The concept of the data quality fabric builds on basic data fabric principles but adds additional capabilities, such as AI-based anomaly detection, embedded data profiling and classification, MDM, and RDM. It automates data quality management, including assessment, monitoring, standardization, cleansing, enrichment, and issue resolution.
This fabric connects and integrates data from all important and useful data sources, such as data lakes, ERPs, and file servers. The data fabric automatically ingests this data, processes it, and integrates it to create a unified metadata layer that self-maintains and infers additional metadata from existing information.
As a result, it automatically ensures data quality throughout an organization. Imagine that in traditional data fabrics, when consuming data you are getting data with the speed, format, and granularity needed for your task (whether the data consumer is an analyst or automated process). A data quality fabric ensures that on top of all that your data will also be of sufficient quality. It can even decide between different data sets based on automatically computed data quality metrics.
Where are data quality efforts headed?
Ultimately, a data quality fabric automates data quality monitoring and simplifies the process of providing data, ensuring that business users can easily access high-quality data when they need it. As a result, most data-related requests will be self-service for users and automated for machines.

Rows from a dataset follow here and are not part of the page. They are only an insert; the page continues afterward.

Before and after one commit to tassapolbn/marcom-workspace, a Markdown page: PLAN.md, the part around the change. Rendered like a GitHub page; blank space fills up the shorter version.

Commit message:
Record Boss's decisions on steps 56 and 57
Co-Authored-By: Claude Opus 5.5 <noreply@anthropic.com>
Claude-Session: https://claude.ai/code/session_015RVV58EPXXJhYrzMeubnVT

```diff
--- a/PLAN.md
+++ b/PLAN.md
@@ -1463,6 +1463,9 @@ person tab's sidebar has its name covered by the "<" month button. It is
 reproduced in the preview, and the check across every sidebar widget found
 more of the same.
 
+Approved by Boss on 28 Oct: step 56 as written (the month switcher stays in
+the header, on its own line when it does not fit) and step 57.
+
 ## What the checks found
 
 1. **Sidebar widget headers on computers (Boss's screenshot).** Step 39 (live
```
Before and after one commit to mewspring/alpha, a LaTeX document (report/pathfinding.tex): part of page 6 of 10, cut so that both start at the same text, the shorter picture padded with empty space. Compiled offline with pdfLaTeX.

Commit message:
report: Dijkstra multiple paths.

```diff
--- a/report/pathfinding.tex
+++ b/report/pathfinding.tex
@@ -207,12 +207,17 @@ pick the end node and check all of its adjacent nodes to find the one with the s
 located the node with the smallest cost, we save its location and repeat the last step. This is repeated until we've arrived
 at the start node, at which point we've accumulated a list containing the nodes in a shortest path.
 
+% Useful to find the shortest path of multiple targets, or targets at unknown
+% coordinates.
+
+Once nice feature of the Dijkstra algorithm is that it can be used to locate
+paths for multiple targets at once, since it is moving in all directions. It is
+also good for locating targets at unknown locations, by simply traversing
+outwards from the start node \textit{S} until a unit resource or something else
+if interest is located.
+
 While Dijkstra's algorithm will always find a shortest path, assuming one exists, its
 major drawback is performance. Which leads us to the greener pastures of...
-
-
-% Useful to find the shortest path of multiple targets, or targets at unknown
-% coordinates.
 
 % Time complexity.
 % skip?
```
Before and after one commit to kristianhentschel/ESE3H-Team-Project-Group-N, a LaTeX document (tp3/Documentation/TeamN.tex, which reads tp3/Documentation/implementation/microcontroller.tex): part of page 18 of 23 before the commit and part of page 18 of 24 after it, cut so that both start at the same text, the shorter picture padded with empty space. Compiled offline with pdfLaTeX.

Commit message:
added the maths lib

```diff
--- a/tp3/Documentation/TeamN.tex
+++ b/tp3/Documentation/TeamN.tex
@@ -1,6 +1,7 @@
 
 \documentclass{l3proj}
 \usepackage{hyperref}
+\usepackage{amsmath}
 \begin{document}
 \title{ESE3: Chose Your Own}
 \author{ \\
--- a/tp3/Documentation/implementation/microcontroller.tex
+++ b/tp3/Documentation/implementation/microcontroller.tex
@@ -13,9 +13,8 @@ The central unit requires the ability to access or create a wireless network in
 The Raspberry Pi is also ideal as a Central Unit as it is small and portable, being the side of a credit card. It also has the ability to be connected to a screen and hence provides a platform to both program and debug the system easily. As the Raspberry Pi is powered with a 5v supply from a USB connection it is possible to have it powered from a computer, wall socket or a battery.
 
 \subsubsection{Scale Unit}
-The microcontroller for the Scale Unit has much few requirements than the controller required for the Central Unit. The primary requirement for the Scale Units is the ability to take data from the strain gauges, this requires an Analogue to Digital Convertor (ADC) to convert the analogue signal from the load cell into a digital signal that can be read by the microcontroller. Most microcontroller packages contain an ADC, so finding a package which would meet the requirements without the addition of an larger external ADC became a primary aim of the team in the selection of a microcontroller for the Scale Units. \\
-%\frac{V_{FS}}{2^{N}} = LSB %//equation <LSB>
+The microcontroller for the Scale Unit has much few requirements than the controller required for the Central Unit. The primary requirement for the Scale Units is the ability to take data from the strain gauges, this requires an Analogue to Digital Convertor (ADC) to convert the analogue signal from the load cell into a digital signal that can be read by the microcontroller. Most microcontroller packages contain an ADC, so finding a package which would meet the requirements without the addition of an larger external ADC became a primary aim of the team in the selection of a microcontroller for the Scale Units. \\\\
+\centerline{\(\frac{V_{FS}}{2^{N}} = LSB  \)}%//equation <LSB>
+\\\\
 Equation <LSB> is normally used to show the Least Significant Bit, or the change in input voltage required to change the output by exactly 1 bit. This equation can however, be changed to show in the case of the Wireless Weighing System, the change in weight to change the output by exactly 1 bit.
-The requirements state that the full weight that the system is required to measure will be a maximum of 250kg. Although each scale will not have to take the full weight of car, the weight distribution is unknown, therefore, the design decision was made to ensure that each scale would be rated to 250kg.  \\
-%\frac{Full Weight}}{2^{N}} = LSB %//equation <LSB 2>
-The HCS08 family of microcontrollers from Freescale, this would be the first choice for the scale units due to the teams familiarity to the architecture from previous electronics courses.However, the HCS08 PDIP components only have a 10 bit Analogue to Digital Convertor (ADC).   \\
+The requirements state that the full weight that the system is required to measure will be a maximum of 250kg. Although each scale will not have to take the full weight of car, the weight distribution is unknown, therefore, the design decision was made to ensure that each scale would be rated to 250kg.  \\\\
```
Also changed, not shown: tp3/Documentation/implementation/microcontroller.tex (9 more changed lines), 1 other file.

Here’s how it could work in the real world: A person or a machine -- they request far more data than individuals so we need to include them as well -- makes a data request. The data quality fabric will find the best quality relevant data sets and decide whether that data needs to be integrated and consolidated. The fabric will then decide what transformations are required to meet the needs of the request. Finally, it will provide that data based on the use case and the user’s permissions.
For example, a data analyst requires their data to be integrated daily, but a stock ticker program requires a real-time stream. Although they are accessing the same data source, they need it at a different speed, in a different format, and at different granularity. This usually results in data pipelines being built separately for both these requests. A data quality fabric is not only aware of the required data format, but it also knows the context of the required use case. With this knowledge (saved as metadata and accessed through a knowledge graph), the fabric can optimize data delivery and can share part of the pipeline (for example parsing, batching, and standardization) while automatically branching it at appropriate moment for different use cases.
In the end, it simplifies data quality and availability throughout the business, ensuring that business users and applications can get exactly the data they need in the form that they require -- and can do so trusting that it will be high quality.
Editor’s Note: As the VP of platform strategy, Marek is focused on building next-generation data management and governance platforms that cover both data processing and metadata management. By using his extensive knowledge and experience, he leverages Ataccama’s custom-built, high-performance data processing engine to deliver data fabrics for the future.